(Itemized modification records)
________________________
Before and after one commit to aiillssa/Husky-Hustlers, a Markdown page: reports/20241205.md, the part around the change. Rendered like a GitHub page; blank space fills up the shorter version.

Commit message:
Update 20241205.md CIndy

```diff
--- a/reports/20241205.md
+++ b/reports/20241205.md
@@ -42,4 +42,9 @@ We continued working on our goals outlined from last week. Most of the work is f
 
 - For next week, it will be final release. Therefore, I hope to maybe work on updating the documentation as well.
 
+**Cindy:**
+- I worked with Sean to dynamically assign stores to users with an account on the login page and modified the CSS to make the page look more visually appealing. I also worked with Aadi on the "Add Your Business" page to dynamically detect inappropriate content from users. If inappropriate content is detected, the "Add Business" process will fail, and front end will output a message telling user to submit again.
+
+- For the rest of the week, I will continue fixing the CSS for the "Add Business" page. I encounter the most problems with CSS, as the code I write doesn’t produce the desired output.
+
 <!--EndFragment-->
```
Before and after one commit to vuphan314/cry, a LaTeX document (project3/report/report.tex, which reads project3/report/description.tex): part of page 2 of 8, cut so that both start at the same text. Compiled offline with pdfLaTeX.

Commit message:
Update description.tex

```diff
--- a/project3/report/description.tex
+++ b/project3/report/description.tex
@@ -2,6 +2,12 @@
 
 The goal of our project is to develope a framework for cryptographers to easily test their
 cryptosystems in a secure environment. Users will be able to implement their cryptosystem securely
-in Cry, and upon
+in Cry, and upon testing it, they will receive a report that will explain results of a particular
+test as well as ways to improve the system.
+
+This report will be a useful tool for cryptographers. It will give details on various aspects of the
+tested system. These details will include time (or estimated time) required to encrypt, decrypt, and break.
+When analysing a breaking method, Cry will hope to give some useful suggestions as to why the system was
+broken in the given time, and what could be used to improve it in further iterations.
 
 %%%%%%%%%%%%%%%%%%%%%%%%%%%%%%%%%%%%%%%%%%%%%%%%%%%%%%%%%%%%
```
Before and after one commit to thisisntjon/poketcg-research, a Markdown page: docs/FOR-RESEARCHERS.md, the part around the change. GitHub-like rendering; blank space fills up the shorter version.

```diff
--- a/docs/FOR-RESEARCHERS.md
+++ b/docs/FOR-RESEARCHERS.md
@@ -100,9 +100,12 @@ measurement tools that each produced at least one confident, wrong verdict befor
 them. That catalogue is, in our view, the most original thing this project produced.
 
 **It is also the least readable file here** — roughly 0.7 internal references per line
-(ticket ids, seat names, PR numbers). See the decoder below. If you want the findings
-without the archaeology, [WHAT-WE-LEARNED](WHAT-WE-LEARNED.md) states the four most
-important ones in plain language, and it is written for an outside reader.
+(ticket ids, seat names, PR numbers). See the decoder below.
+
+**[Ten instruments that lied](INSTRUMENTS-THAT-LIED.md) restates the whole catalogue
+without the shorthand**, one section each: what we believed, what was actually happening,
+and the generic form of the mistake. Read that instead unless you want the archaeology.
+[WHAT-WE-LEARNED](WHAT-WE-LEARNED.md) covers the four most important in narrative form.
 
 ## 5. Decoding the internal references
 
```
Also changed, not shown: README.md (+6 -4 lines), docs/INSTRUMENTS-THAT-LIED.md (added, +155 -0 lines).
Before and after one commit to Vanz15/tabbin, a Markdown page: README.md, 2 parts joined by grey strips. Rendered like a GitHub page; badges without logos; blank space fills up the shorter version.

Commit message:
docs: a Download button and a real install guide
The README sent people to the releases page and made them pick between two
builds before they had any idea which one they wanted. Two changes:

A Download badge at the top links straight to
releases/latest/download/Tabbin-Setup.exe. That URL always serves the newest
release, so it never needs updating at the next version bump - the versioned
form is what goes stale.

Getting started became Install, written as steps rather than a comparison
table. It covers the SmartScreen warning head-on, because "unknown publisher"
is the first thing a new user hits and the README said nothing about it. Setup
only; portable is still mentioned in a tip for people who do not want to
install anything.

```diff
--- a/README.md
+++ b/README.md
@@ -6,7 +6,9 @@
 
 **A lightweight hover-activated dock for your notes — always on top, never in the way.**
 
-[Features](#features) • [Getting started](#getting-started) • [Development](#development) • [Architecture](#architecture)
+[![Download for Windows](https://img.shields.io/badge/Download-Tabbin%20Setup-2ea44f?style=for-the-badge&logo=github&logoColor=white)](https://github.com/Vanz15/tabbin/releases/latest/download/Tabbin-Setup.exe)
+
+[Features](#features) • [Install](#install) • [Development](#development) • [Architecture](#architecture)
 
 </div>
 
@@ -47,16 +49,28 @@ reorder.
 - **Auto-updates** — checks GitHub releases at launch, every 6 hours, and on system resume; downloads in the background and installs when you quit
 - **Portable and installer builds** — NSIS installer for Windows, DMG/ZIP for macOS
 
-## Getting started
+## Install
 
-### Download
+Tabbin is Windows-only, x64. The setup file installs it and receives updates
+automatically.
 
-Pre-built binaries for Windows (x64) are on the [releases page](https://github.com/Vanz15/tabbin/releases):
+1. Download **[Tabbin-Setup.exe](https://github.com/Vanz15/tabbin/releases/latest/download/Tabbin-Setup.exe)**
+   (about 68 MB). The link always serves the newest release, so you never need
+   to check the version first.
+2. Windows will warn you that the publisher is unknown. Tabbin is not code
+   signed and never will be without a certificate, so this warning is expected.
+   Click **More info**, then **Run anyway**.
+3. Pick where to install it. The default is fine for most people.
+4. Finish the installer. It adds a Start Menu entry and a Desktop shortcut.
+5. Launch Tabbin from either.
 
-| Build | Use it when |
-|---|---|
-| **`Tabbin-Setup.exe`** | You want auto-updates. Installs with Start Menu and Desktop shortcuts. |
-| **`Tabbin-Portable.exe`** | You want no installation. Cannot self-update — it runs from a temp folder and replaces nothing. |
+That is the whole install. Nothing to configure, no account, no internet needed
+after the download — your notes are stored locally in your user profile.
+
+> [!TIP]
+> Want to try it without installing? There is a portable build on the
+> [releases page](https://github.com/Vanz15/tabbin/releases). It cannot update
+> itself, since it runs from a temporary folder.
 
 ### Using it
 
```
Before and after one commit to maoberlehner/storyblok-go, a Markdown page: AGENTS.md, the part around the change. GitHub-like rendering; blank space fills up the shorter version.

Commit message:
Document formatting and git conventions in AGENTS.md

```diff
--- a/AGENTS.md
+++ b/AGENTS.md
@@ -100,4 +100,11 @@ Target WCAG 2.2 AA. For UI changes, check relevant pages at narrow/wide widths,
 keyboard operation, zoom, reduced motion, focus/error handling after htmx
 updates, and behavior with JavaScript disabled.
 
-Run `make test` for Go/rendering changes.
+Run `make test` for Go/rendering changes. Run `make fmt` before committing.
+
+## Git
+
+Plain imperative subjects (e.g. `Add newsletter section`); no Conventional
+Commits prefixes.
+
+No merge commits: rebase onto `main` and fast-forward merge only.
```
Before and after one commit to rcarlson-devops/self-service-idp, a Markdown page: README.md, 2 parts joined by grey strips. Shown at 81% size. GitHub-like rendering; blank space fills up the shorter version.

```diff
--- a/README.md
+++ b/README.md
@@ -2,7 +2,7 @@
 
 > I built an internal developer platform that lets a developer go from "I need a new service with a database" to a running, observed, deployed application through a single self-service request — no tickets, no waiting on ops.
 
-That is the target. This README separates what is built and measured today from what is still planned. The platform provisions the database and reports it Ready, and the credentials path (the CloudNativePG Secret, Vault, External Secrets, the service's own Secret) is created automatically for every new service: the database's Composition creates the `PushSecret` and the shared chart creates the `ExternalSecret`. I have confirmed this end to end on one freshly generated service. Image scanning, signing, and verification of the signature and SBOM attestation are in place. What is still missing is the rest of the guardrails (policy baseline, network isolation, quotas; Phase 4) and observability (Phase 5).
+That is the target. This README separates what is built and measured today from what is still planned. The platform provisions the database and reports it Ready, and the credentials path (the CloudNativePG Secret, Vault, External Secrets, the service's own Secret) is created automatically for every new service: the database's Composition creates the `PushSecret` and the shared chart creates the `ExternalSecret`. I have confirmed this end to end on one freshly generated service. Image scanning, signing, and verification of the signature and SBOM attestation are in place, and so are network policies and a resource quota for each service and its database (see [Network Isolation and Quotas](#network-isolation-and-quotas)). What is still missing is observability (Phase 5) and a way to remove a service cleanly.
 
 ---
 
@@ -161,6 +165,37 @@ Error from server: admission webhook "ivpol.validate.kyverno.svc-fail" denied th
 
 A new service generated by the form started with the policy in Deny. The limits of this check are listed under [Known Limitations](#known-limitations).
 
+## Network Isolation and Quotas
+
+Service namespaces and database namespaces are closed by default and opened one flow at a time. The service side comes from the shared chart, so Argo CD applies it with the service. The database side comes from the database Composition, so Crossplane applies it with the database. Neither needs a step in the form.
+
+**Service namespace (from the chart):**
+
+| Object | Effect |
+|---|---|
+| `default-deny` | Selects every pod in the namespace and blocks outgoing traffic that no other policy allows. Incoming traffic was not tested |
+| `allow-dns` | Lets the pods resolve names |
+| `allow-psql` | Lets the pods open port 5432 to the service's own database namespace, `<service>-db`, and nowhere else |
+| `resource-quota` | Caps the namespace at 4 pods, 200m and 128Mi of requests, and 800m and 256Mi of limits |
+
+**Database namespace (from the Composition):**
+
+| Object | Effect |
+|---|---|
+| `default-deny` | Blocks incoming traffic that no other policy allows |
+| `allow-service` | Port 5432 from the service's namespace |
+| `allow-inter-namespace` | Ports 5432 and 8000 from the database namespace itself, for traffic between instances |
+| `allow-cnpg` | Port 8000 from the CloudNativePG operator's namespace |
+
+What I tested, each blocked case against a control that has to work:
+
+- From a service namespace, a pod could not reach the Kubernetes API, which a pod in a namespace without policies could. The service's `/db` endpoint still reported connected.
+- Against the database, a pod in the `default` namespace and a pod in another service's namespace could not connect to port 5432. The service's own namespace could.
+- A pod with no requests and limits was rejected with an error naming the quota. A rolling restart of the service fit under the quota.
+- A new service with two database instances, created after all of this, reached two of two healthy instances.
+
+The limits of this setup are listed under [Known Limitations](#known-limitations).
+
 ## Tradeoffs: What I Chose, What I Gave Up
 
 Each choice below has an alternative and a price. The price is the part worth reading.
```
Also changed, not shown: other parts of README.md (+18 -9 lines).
________________________
Assignment: Could you find every line in the records above that has the string "changes" and copy it?

Written answer:
builds before they had any idea which one they wanted. Two changes:
@@ -100,4 +100,11 @@ Target WCAG 2.2 AA. For UI changes, check relevant pages at narrow/wide widths,
-Run `make test` for Go/rendering changes.
+Run `make test` for Go/rendering changes. Run `make fmt` before committing.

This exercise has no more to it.